#### AVAILABLE DATA:
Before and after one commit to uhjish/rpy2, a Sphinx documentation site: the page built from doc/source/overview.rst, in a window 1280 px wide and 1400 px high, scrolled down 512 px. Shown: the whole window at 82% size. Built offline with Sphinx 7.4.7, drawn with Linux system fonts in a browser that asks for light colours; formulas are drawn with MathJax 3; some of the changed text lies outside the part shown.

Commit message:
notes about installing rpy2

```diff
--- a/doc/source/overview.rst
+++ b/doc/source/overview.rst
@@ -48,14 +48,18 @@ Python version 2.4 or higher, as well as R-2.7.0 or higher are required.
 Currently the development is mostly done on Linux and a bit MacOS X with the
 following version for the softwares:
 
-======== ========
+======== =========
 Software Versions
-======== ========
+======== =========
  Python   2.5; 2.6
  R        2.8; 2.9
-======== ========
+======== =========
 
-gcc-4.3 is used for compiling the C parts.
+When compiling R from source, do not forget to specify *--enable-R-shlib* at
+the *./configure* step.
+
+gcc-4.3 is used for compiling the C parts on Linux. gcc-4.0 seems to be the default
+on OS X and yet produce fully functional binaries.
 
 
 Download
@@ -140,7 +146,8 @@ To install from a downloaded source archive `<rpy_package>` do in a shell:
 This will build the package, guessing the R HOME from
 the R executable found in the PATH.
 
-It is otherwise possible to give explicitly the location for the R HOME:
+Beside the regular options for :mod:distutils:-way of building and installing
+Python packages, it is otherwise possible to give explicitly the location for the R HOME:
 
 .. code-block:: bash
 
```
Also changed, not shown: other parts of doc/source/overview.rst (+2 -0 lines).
==
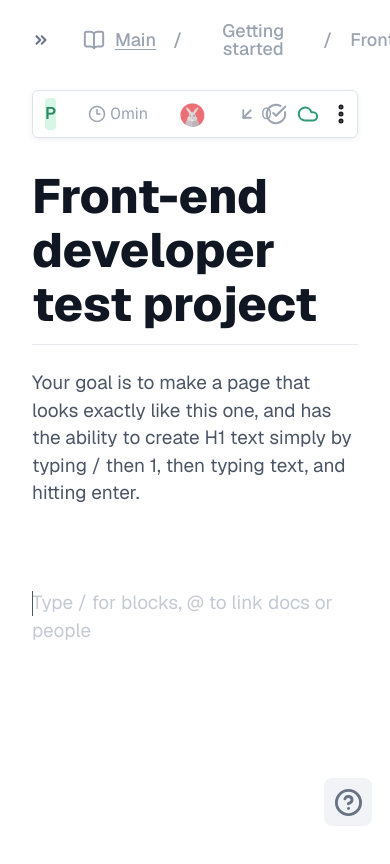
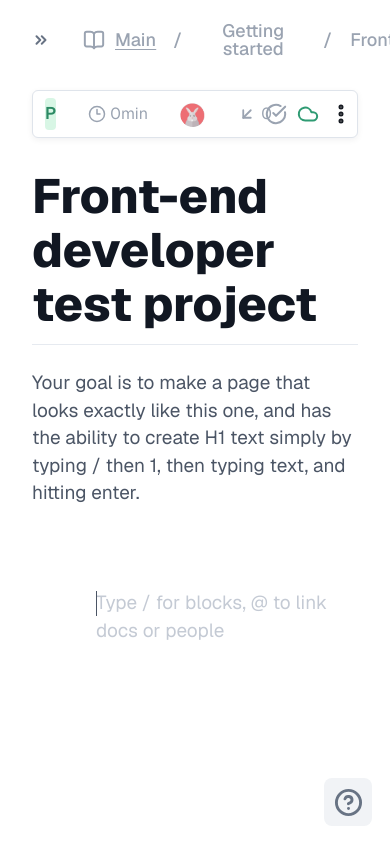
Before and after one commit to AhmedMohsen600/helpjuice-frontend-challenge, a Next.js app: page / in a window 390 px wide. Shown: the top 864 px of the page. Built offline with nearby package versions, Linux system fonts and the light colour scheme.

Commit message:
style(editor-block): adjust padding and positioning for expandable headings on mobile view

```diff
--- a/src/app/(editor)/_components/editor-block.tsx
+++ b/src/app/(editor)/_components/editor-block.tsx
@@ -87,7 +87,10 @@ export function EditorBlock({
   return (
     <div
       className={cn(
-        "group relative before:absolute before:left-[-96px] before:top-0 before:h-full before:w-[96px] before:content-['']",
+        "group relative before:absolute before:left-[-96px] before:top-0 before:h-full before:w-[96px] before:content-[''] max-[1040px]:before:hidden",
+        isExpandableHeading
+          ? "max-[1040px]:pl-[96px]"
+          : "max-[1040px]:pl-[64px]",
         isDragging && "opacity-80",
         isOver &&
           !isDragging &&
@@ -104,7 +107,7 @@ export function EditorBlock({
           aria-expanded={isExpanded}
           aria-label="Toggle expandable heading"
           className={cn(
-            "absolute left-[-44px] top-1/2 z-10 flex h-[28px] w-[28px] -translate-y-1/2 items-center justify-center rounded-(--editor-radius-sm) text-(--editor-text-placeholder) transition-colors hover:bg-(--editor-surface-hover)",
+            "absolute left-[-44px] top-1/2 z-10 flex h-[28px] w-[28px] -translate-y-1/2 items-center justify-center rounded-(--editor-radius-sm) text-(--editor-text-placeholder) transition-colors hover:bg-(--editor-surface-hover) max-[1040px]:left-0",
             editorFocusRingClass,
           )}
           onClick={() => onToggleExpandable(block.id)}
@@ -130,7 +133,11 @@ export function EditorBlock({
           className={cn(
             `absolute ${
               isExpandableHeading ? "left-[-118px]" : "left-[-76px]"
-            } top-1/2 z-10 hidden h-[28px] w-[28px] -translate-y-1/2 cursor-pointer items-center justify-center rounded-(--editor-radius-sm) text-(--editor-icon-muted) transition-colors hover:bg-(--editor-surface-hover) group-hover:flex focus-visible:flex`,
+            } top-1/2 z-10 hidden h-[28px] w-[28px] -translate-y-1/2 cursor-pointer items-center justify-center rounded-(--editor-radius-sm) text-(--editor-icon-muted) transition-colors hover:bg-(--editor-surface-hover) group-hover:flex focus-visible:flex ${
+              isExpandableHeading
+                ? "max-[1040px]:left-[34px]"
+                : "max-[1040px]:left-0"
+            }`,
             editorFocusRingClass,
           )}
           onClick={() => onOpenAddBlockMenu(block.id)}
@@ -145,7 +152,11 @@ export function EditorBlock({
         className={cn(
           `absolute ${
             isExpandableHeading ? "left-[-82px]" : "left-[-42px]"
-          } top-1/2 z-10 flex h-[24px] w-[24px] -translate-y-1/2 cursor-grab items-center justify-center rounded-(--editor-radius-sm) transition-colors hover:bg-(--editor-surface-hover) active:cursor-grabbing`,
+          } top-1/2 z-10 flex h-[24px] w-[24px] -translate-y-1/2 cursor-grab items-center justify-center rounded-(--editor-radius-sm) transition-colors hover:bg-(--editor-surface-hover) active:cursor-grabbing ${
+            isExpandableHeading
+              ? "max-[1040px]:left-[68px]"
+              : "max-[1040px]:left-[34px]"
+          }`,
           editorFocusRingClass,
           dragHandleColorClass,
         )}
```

#### REQUIRED WORK:
Check every line above for the word "export" and copy those that have it.

#### RESULT FOR THIS TASK:
@@ -87,7 +87,10 @@ export function EditorBlock({
@@ -104,7 +107,7 @@ export function EditorBlock({
@@ -130,7 +133,11 @@ export function EditorBlock({
@@ -145,7 +152,11 @@ export function EditorBlock({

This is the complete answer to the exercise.